====== EXERCISE MATERIAL

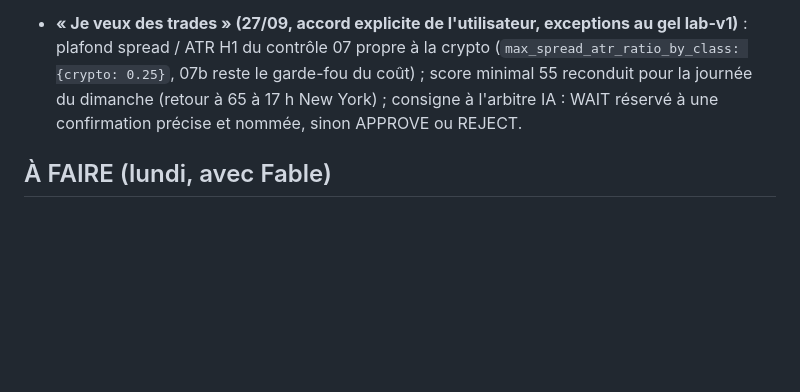
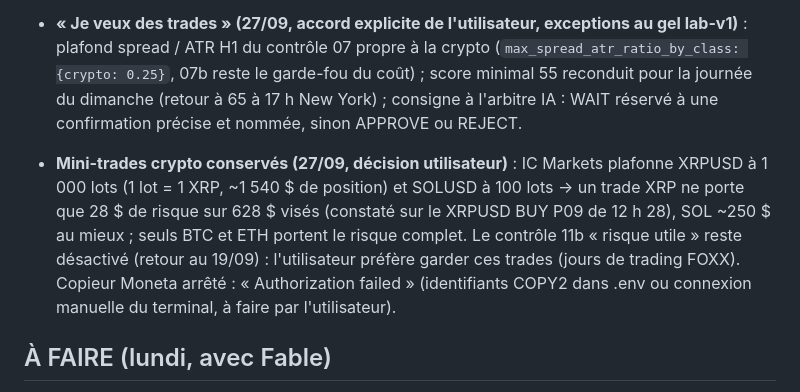
Before and after one commit to loicbayle48600-hash/belotte-manager, a Markdown page: claude-mt5-trading/docs/SUIVI.md, the part around the change. GitHub-like rendering; blank space fills up the shorter version.

Commit message:
Trading lab : suivi — mini-trades crypto conservés, copieur Moneta
Co-Authored-By: Claude Fable 5.1 <noreply@anthropic.com>
Claude-Session: https://claude.ai/code/session_012MuiCymf8pVitRKpXpbuDU

```diff
--- a/claude-mt5-trading/docs/SUIVI.md
+++ b/claude-mt5-trading/docs/SUIVI.md
@@ -315,6 +315,13 @@ n'utilise PAS Fable (retiré de TIER_A le 2026-09-23) : le quota Fable est rése
   coût) ; score minimal 55 reconduit pour la journée du dimanche (retour à 65 à 17 h New York) ; consigne à l'arbitre
   IA : WAIT réservé à une confirmation précise et nommée, sinon APPROVE ou REJECT.
 
+- **Mini-trades crypto conservés (27/09, décision utilisateur)** : IC Markets plafonne XRPUSD à 1 000 lots (1 lot = 1 XRP,
+  ~1 540 $ de position) et SOLUSD à 100 lots → un trade XRP ne porte que 28 $ de risque sur 628 $ visés (constaté sur le
+  XRPUSD BUY P09 de 12 h 28), SOL ~250 $ au mieux ; seuls BTC et ETH portent le risque complet. Le contrôle 11b
+  « risque utile » reste désactivé (retour au 19/09) : l'utilisateur préfère garder ces trades (jours de trading FOXX).
+  Copieur Moneta arrêté : « Authorization failed » (identifiants COPY2 dans .env ou connexion manuelle du terminal, à
+  faire par l'utilisateur).
+
 ## À FAIRE (lundi, avec Fable)
 
 - **Plus tard, à la demande de l'utilisateur (25/09 : « laisse pour le moment, pourquoi pas plus tard ») :** retirer
```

============

Print the listing exactly, minus its pictures.

> OUTPUT BELOW
Before and after one commit to loicbayle48600-hash/belotte-manager, a Markdown page: claude-mt5-trading/docs/SUIVI.md, the part around the change. GitHub-like rendering; blank space fills up the shorter version.

Commit message:
Trading lab : suivi — mini-trades crypto conservés, copieur Moneta
Co-Authored-By: Claude Fable 5.1 <noreply@anthropic.com>
Claude-Session: https://claude.ai/code/session_012MuiCymf8pVitRKpXpbuDU

```diff
--- a/claude-mt5-trading/docs/SUIVI.md
+++ b/claude-mt5-trading/docs/SUIVI.md
@@ -315,6 +315,13 @@ n'utilise PAS Fable (retiré de TIER_A le 2026-09-23) : le quota Fable est rése
   coût) ; score minimal 55 reconduit pour la journée du dimanche (retour à 65 à 17 h New York) ; consigne à l'arbitre
   IA : WAIT réservé à une confirmation précise et nommée, sinon APPROVE ou REJECT.
 
+- **Mini-trades crypto conservés (27/09, décision utilisateur)** : IC Markets plafonne XRPUSD à 1 000 lots (1 lot = 1 XRP,
+  ~1 540 $ de position) et SOLUSD à 100 lots → un trade XRP ne porte que 28 $ de risque sur 628 $ visés (constaté sur le
+  XRPUSD BUY P09 de 12 h 28), SOL ~250 $ au mieux ; seuls BTC et ETH portent le risque complet. Le contrôle 11b
+  « risque utile » reste désactivé (retour au 19/09) : l'utilisateur préfère garder ces trades (jours de trading FOXX).
+  Copieur Moneta arrêté : « Authorization failed » (identifiants COPY2 dans .env ou connexion manuelle du terminal, à
+  faire par l'utilisateur).
+
 ## À FAIRE (lundi, avec Fable)
 
 - **Plus tard, à la demande de l'utilisateur (25/09 : « laisse pour le moment, pourquoi pas plus tard ») :** retirer
```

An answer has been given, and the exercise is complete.